MANILA, Philippines (AP) — Philippine President Rodrigo Duterte and government officials can still face investigation by the International Criminal Court for thousands of killings under his anti-drug war until his decision to withdraw from the tribunal takes effect after a year, rights groups said Thursday.
Presidential spokesman Harry Roque Jr. said Duterte did not decide to withdraw from the Rome Statute, which established the international tribunal, to escape accountability but to protest an ICC prosecutor’s decision to start examining a complaint against Duterte while Philippine courts continue to operate.
The court, which was established in 2002 in The Hague, can only intervene when a state is unable or unwilling to carry out an investigation and prosecute perpetrators of heinous crimes like crimes against humanity, genocide, aggression and war atrocities.
“It’s very, very clear that our courts are working and nobody can escape from accountability, including a president,” Roque told a news conference. “The ICC is only a court of last resort. The court of primary jurisdiction should be the domestic courts.”
While Philippine presidents, including Duterte, are immune from domestic lawsuits while in office, two Filipino heads of state have been prosecuted and detained immediately after they stepped down, Roque said to demonstrate that officials could be held to account in the Philippines.
Last month, ICC Prosecutor Fatou Bensouda announced she was opening a preliminary examination into a complaint by a Filipino lawyer of suspected extrajudicial killings under Duterte’s anti-drug campaign which could amount to crimes against humanity.
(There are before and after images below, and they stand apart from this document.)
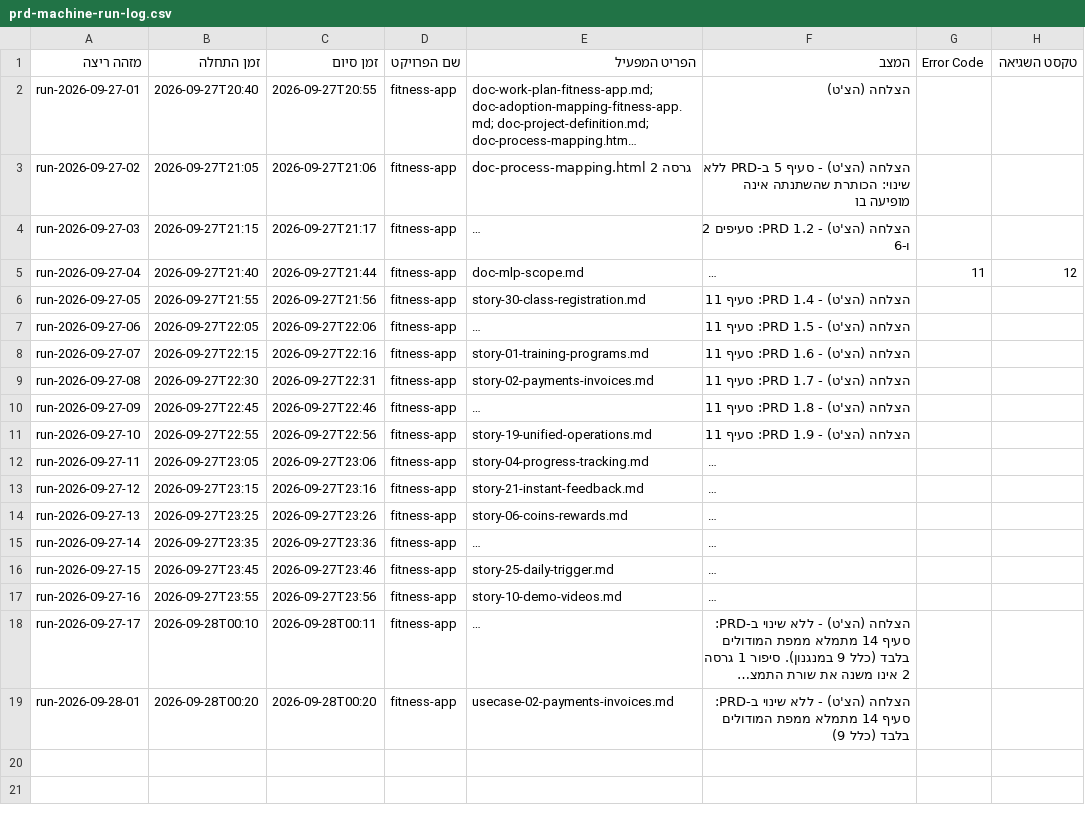
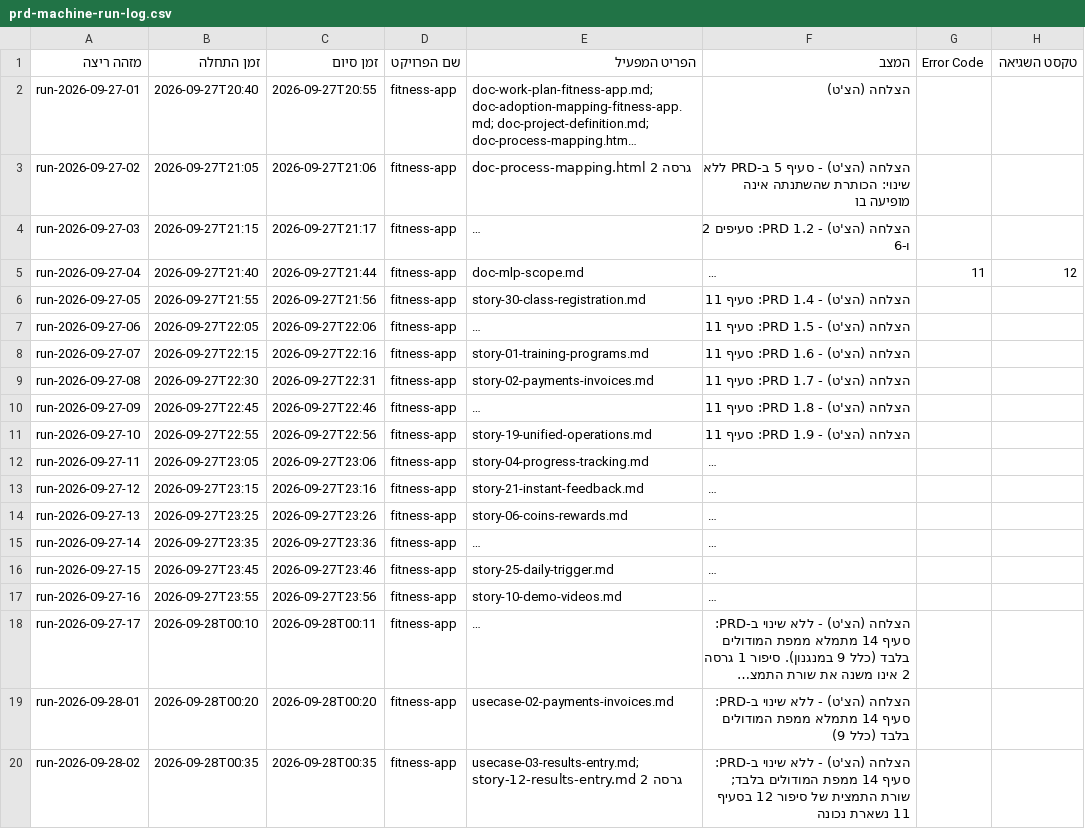
Before and after one commit to Sharpop30/fitness-app, a CSV file: automation-infra/prd-machine-run-log.csv, drawn as a sheet; long unchanged cells end in …; the diff names each change by its address in the sheet, - before the commit and + after, or states it on an @@ line.

```diff
--- a/automation-infra/prd-machine-run-log.csv
+++ b/automation-infra/prd-machine-run-log.csv
+row 20: run-2026-09-28-02 | 2026-09-28T00:35 | 2026-09-28T00:35 | fitness-app | usecase-03-results-entry.md; story-12-results-entry.md גרסה 2 | הצלחה (הצ'ט) - ללא שינוי ב-PRD: סעיף 14 ממפת המודולים בלבד; שורת התמצית של סיפור 12 בסעיף 11 נשארת נכונה
```
Also changed, not shown: project-docs/doc-approvals-log.csv, 8 other files.
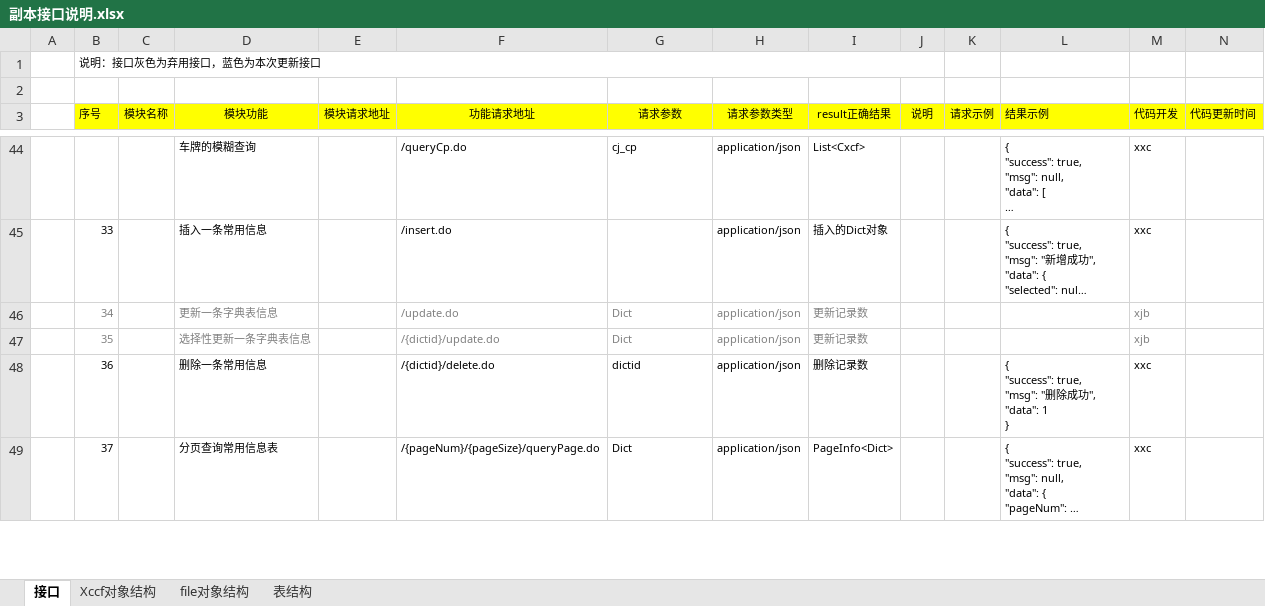
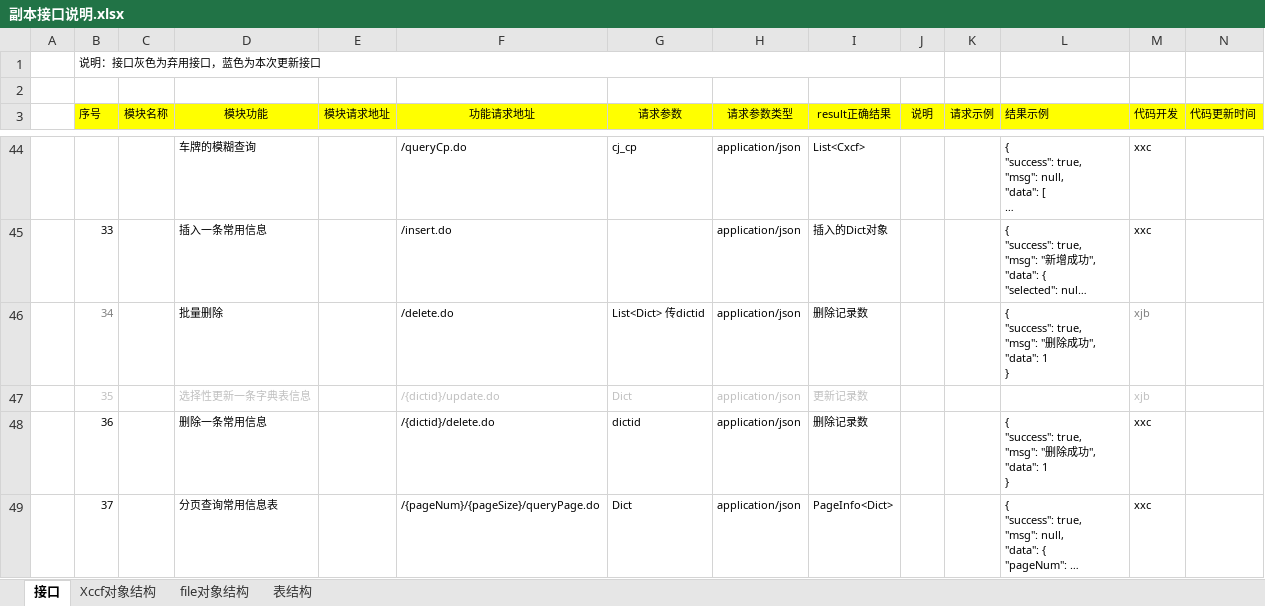
Before and after one commit to XincanBeta/platform-zhoushan, an Excel workbook: docs/对接文档/副本接口说明.xlsx, sheet 接口, drawn as a sheet; only a part is shown, gaps mark what is left out; long unchanged cells end in …; values as stored, in another font and other column widths than the file's, no borders; removed rows and columns are numbered as before the commit, all else as after; ↵ is a line break in a cell; the diff names each change by its address in the sheet, - before the commit and + after, or states it on an @@ line.

```diff
--- a/docs/对接文档/副本接口说明.xlsx (sheet 接口)
+++ b/docs/对接文档/副本接口说明.xlsx (sheet 接口)
-row 46:  | 34 |  | 更新一条字典表信息 |  | /update.do | Dict | application/json | 更新记录数 |  |  |  | xjb
+row 46:  | 34 |  | 批量删除 |  | /delete.do | List<Dict> 传dictid | application/json | 删除记录数 |  |  | { ↵ "success": true, ↵ "msg": "删除成功", ↵ "data": 1 ↵ } | xjb
-B47 text colour: #808080
+B47 text colour: #BFBFBF
-D47 text colour: #808080
+D47 text colour: #BFBFBF
-F47:I47 text colour: #808080
+F47:I47 text colour: #BFBFBF
-M47 text colour: #808080
+M47 text colour: #BFBFBF
```
Also changed, not shown: 6 other files.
In 2016, Bensouda said she was deeply concerned about the reported violence and that statements by “high officials” in the Philippines “seem to condone such killings.”
Roque said at the time that Duterte welcomed the development because it would give him a chance to clear his name. “He wants to be in court and put the prosecutor on the stand, to ask who prodded you to proceed to preliminary examination,” Roque said then.
Duterte, however, announced Wednesday that he was withdrawing the Philippine ratification of the Rome Statute “effective immediately,” citing “a concerted effort” by Bensouda and U.N. human rights officials “to paint me as a ruthless and heartless violator of human rights.”
Human Rights Watch said the ICC could still prosecute heinous crimes in the Philippines until a withdrawal takes effect a year after Duterte notifies the U.N. secretary-general.
“Duterte’s statement highlights the urgent need for a U.N.-led investigation into the drug war killings,” the U.S.-based rights watchdog said. “A U.N. inquiry would add to the international pressure on the Duterte government to stop the killings and to cooperate with efforts to bring those responsible to justice, including before the ICC.”
Commission on Human Rights chief Chito Gascon said the Philippines has historically been at the forefront of the fight for international justice, but Duterte’s decision “constitutes a reversal that will be viewed as encouraging impunity to continue.”
A nongovernment group, Tindig Pilipinas, said that despite Duterte’s tough talk, his move was a clear sign of his “supreme cowardice” to face an independent court that he could not influence over the drug killings.
“For all the braggadocio that President Duterte has displayed throughout this ICC affair, one stands out: he is deathly afraid of the long arm of the ICC,” the group said.
More than 4,000 mostly poor drug suspects have been killed under Duterte’s drug crackdown, according to the national police, although human rights groups have reported larger death tolls. Duterte argued Wednesday that the killings do not amount to crimes against humanity, genocide or similar atrocities.
“The so-called war against drugs is lawfully directed against drug lords and pushers who have for many years destroyed the present generation, specially the youth,” Duterte said in a 15-page statement explaining his legal position.